- On or about December 14, 1993, at Cambridge, in the District of Massachusetts, defendant David Lamacchia created a file on the Cynosure BBS called "reqs.from.gaunt" which stated:
If anyone has this stuff, I'd appreciate it. Sim City 2000, Excel 5.0 (Windoze), WordPerfect 6.0 (Windoze). And if you run a site, drop me a line in the to_sysop directory. I'm also interested in cool sites people use, trading other info, etc. Thanks . . . -- John Gaunt, sysop.
- On or about December 21, 1993, at Cambridge, in the District of Massachusetts, defendant David Lamacchia created a "Readme" file on the Cynosure BBS which stated,
Cynosure II is currently acting as the upload site, and we're periodically moving stuff to Cynosure I and deleting old stuff there. Before you upload, make sure you're not putting something up that's already on Cynosure I. Check there at 184.108.40.206 port 2433 to make sure, or look at the Cynosure I index for a possibly-out-of-date version. ***URGENT*** This is the second time I've caught some luser publicizing the site address on #fsp over IRC. And since I don't use it that much, I don't even want to think about how much of this goes on. Think you guys: this is what leads to a site getting purged, especially when you go around spitting out site address to whomever (especially since I was warned that two of those online at the time might have been net.cops). If you're tempted to give out the site: DON'T DO IT. If this keeps happening that two things will happen (1) this site will close and (2) its new incarnation will be private. So think about it, ok? ***Flame off
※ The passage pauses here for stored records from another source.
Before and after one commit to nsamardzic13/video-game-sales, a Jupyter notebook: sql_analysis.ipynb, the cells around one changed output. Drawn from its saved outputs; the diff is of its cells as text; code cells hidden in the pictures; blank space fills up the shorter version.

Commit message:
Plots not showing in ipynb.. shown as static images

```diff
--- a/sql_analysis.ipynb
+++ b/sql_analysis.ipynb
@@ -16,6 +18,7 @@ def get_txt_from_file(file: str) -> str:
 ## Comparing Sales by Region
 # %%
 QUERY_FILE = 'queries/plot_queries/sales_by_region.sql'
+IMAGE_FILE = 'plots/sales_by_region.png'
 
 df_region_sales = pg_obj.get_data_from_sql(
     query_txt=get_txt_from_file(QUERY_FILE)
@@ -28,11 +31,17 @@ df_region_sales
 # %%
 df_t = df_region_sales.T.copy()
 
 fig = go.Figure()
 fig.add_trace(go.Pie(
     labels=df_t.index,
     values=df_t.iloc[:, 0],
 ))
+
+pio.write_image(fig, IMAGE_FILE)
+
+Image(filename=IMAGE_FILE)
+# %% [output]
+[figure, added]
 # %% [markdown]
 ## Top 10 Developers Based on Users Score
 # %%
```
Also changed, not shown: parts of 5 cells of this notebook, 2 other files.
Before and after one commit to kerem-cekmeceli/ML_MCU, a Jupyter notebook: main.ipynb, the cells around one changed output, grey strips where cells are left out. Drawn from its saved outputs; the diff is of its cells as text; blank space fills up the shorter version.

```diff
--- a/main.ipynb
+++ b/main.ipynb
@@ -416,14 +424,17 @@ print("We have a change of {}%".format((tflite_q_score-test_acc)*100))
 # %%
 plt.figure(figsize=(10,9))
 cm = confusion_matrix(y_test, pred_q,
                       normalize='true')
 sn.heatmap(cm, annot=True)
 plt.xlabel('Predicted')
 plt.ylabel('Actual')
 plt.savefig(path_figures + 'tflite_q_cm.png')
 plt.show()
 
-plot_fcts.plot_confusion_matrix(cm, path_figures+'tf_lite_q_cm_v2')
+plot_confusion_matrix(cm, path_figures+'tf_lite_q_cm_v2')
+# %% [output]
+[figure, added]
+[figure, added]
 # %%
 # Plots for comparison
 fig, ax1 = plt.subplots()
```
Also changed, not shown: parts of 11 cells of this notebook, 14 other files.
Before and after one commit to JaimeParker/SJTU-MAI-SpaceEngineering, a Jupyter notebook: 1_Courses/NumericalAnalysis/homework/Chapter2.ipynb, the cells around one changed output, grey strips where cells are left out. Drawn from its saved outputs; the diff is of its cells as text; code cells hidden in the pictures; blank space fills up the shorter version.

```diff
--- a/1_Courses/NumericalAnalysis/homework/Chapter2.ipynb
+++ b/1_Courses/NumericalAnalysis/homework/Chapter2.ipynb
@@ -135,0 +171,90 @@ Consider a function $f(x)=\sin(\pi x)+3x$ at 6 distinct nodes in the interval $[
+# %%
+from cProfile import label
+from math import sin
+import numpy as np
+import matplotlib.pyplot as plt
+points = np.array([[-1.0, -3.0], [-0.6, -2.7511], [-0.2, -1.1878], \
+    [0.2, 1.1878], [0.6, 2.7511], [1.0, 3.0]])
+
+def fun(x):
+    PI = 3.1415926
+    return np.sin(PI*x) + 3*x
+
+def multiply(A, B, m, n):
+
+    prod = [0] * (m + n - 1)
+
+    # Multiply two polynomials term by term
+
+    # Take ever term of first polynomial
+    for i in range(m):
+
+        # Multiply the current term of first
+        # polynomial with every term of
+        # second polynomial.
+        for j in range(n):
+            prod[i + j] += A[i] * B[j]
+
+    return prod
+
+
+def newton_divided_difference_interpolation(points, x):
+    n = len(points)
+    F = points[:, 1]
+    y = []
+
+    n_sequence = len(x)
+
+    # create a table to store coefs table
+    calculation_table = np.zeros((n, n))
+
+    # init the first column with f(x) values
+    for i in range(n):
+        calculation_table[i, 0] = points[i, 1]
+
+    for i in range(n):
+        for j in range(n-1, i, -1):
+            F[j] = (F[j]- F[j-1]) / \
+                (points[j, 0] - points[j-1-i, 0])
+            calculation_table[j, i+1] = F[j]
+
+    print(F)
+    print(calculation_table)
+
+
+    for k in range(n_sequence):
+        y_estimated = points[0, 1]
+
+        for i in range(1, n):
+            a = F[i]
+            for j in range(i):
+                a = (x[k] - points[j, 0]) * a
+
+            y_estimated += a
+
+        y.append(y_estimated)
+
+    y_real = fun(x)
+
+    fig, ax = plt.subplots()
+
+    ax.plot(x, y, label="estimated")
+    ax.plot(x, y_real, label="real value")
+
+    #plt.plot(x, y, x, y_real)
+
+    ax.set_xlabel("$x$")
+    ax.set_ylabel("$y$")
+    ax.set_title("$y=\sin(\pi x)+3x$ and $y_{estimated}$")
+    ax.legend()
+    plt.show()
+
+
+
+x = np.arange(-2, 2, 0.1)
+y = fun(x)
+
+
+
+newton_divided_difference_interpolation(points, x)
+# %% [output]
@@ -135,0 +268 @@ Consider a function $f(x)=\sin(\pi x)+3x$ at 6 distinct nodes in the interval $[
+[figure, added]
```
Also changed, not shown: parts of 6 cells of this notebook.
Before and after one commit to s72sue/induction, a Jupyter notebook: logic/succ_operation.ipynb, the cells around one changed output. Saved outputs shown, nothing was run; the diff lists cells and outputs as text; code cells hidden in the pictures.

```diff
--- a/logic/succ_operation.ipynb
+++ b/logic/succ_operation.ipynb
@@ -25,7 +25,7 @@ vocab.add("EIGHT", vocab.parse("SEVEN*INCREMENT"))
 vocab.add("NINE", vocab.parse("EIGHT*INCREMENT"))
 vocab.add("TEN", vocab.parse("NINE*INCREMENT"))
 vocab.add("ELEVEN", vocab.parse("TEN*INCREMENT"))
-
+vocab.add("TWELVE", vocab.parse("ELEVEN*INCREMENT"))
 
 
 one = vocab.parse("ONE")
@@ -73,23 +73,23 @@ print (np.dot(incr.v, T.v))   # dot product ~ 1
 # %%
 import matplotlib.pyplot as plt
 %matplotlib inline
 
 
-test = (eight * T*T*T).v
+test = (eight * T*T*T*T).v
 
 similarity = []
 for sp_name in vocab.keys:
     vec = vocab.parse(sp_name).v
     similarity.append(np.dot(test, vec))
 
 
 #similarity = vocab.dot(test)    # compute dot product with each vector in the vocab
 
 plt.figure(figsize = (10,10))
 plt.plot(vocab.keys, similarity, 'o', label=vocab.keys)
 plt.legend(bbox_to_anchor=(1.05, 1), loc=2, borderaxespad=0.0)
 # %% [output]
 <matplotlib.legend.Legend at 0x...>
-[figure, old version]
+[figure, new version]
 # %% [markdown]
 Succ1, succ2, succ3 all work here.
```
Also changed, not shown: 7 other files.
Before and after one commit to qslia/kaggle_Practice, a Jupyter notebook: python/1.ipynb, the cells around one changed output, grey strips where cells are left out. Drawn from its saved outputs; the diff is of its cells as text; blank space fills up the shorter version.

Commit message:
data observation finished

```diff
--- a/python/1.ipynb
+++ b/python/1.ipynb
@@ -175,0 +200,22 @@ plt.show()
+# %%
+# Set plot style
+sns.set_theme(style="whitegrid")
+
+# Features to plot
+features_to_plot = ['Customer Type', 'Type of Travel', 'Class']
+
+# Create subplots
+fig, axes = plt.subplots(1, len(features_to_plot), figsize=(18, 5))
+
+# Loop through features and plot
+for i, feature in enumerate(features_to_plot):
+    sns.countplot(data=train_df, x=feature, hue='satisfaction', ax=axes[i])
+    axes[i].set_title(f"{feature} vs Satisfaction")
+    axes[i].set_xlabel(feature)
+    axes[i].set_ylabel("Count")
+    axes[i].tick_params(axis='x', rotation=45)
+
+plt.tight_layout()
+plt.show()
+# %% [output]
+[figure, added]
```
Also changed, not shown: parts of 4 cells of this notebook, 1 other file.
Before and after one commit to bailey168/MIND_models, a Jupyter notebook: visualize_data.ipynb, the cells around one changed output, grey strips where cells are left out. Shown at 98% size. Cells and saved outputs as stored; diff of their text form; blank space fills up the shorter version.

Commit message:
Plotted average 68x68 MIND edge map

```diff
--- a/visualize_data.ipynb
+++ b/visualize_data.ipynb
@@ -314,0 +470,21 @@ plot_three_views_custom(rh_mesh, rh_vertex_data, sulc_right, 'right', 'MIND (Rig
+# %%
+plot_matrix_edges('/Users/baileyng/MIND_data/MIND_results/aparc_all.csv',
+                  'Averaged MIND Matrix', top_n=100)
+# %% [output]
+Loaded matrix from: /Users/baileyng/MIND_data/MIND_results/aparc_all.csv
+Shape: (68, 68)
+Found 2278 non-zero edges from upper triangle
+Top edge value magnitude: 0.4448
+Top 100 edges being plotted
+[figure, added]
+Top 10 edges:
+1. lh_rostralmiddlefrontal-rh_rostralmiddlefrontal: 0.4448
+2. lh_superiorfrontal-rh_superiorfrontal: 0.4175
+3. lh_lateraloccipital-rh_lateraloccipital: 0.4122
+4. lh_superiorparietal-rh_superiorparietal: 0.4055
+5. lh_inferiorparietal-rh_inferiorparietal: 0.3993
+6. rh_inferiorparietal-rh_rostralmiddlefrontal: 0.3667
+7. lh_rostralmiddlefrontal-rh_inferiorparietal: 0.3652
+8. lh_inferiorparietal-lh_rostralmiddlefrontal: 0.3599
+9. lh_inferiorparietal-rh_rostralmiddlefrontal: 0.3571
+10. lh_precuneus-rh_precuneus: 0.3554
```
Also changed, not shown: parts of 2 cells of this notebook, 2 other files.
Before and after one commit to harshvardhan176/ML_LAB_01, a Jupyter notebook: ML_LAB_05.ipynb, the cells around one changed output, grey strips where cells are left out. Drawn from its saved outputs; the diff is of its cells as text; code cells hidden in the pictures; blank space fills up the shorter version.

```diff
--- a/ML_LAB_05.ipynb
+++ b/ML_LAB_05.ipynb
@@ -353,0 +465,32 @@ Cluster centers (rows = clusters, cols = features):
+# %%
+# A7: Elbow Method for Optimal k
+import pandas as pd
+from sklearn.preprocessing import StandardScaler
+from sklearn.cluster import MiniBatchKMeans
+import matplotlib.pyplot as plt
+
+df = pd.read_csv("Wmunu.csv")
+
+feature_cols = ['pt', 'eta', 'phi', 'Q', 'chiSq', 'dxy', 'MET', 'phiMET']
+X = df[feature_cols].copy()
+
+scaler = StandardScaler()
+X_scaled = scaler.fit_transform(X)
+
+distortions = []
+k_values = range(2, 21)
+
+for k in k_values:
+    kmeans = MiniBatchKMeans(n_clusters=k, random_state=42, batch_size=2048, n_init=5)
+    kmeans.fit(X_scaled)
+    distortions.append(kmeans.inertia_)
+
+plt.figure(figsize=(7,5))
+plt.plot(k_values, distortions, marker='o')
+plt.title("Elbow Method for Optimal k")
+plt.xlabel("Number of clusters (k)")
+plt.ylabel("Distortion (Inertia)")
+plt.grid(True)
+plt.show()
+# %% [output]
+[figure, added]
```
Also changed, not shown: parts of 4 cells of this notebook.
Writing is back on for the meantime. It will probably go off sometime tonight, since I'll be out of town. I "may" put it back on while I'm gone . . . I'll see how things work out. -- John Gaunt Mongoose Maintainers.
"IRC" refers to the Internet Relay Chat, which functions like an electronic CB radio over the Internet, permitting numerous users to "listen in" to a "channel" simultaneously.
- On or about January 4, 1994, at Cambridge, in the District of Massachusetts, defendant David Lamacchia and others whom he aided and abetted rebooted the Cynosure BBS, i.e., reloaded the bulletin board software, to permit access over the Internet.
- On or about January 4, 1994, at Cambridge, in the District of Massachusetts, defendant David Lamacchia created and participated in creating a file on the Cynosure BBS, stating:
Welcome to Cynosure I. Cynosure II is currently down. Cynosure I is temporarily up. Cynosure IS MOVING!!! Read on. . . . Well, if you've waited this long we thank you for being a dedicated user throughout our hiatus. While we were gone the site was wiped clean. Everything on this machine and all our off-line backups was lost. This is disappointing. While it may not be the result of being found by the net.cops, I still believe the site was too public. Lusers were distributing the address freely over IRC and to people they didn't trust. Usually, the result of this for a site is for that site to move and go private, so it doesn't happen again. I'm going to try something else. Cynosure is one of the last public sites, so I'm going to keep it that way: if we're forced to go down again because of lamers, I will probably have to go private. So, hopefully, with controlled distribution of the new address, this won't happen. The move will happen soon. Distribution of the new address will be limited at first, unlike last time. Mongoose and I are currently hacking a new loction that will (1) be more secure and (2) handle a lot of the problems the site currently has (if you don't know about it, don't worry). Anyway, thanks again for sticking with us. Again, I'm only leaving Cynosure I up while we move. It's better than nothing. See you all on the net. -- John Gaunt Mongoose Maintainers
All in violation of Title 18, United States Code, Section 371.
A True Bill signed, Foreman of the Grand Jury and Jeanne Kempthorne [signed], Assistant United States Attorney, District of Massachusetts; April 7, 1994, at 4:01 p.m.
Returned into the District Court by the Grand Jurors and filed.
[signed] Deputy Clerk